> _HOW TO COMPLETE THIS TASK_
Output the data below exactly, images excluded.

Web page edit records
::::
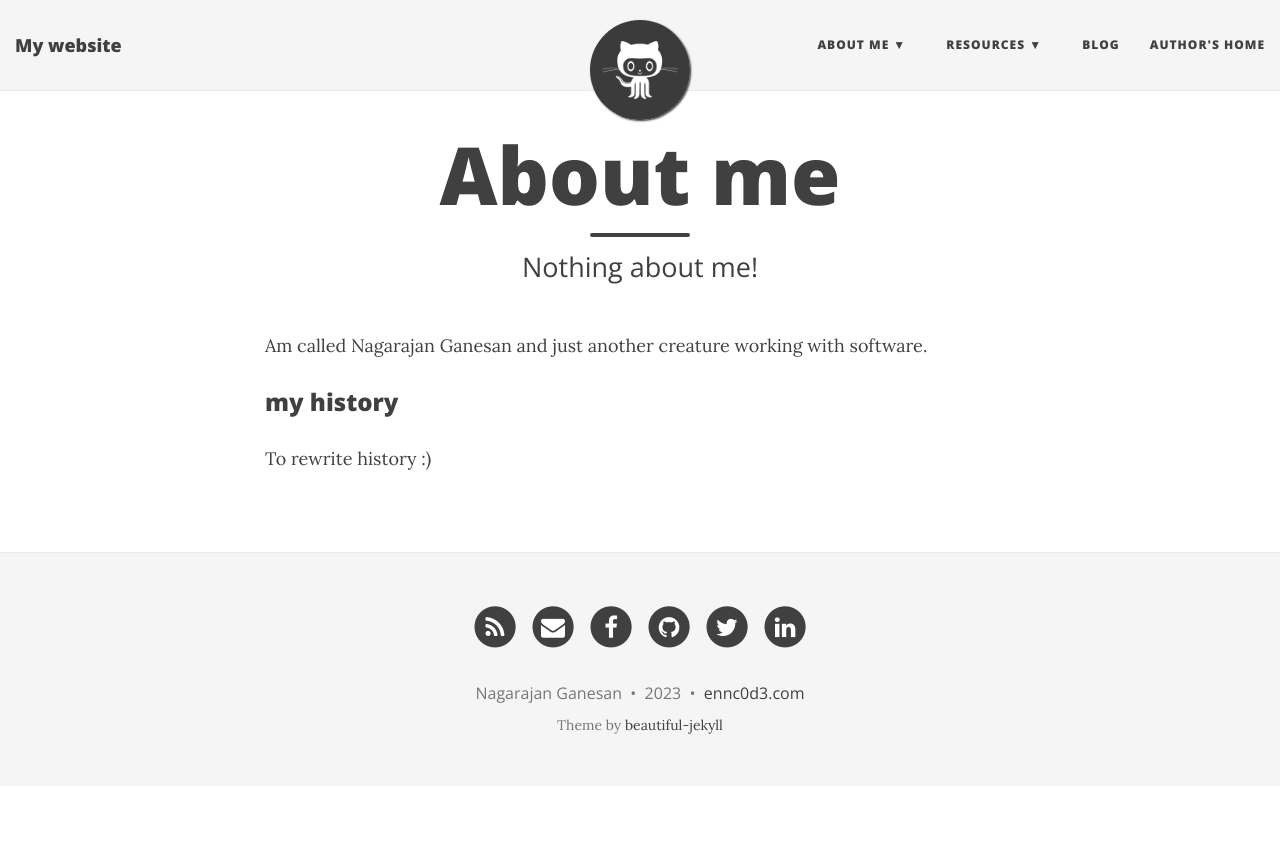
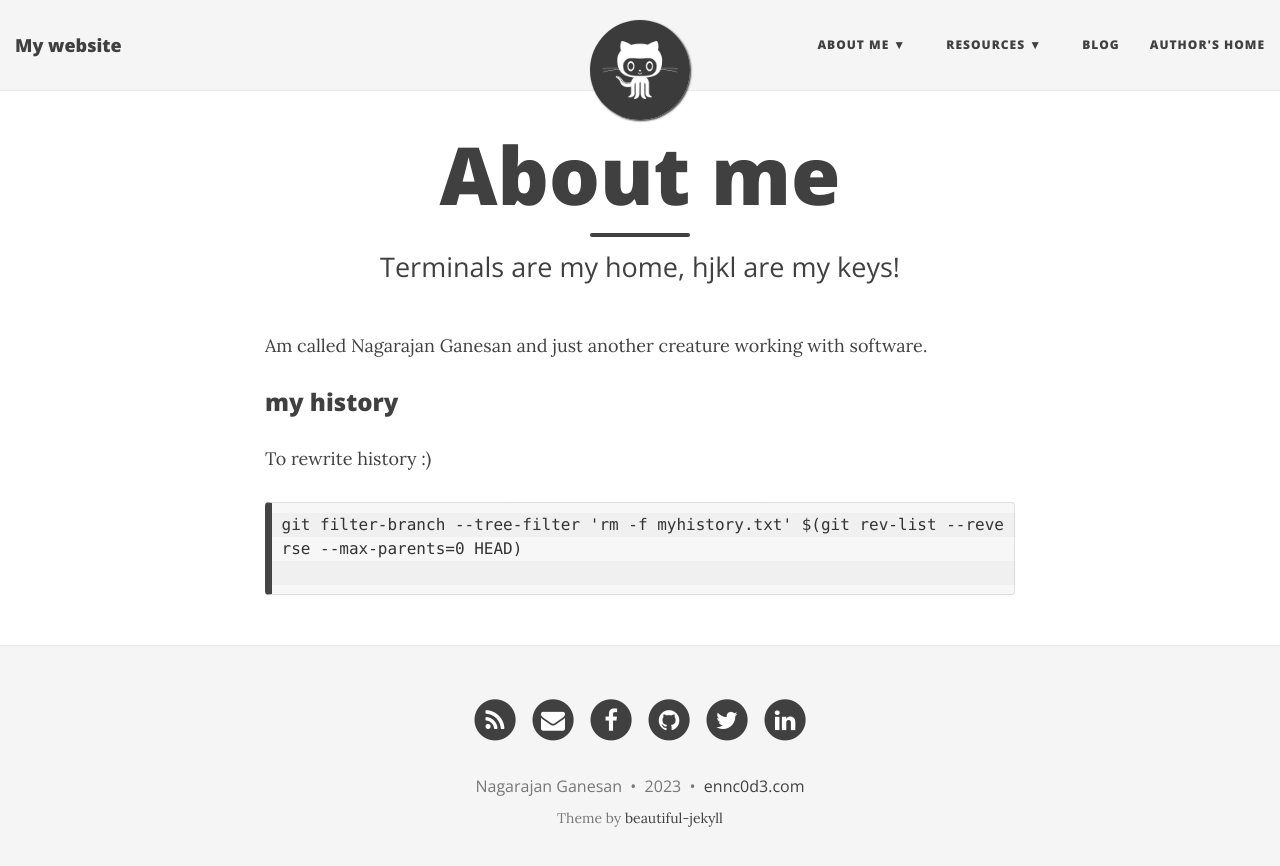
Before and after one commit to ennc0d3/ennc0d3.github.io, a Jekyll site: the page built from aboutme.md, in a window 1280 px wide. Shown: the top 866 px of the page. Built offline with Jekyll 4.4.1, drawn with Linux system fonts in a browser that asks for light colours; nearby versions of some CDN libraries.

Commit message:
Minor update on aboutme.txt

````diff
--- a/aboutme.md
+++ b/aboutme.md
@@ -1,7 +1,7 @@
 ---
 layout: page
 title: About me
-subtitle: Nothing about me!
+subtitle: Terminals are my home, hjkl are my keys!
 ---
 
 Am called Nagarajan Ganesan and just another creature working with software.
@@ -10,3 +10,7 @@ Am called Nagarajan Ganesan and just another creature working with software.
 ### my history
 
 To rewrite history :)
+```
+git filter-branch --tree-filter 'rm -f myhistory.txt' $(git rev-list --reverse --max-parents=0 HEAD)
+
+```
````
::::
> _TASK ANSWER_
Before and after one commit to ennc0d3/ennc0d3.github.io, a Jekyll site: the page built from aboutme.md, in a window 1280 px wide. Shown: the top 866 px of the page. Built offline with Jekyll 4.4.1, drawn with Linux system fonts in a browser that asks for light colours; nearby versions of some CDN libraries.

Commit message:
Minor update on aboutme.txt

````diff
--- a/aboutme.md
+++ b/aboutme.md
@@ -1,7 +1,7 @@
 ---
 layout: page
 title: About me
-subtitle: Nothing about me!
+subtitle: Terminals are my home, hjkl are my keys!
 ---
 
 Am called Nagarajan Ganesan and just another creature working with software.
@@ -10,3 +10,7 @@ Am called Nagarajan Ganesan and just another creature working with software.
 ### my history
 
 To rewrite history :)
+```
+git filter-branch --tree-filter 'rm -f myhistory.txt' $(git rev-list --reverse --max-parents=0 HEAD)
+
+```
````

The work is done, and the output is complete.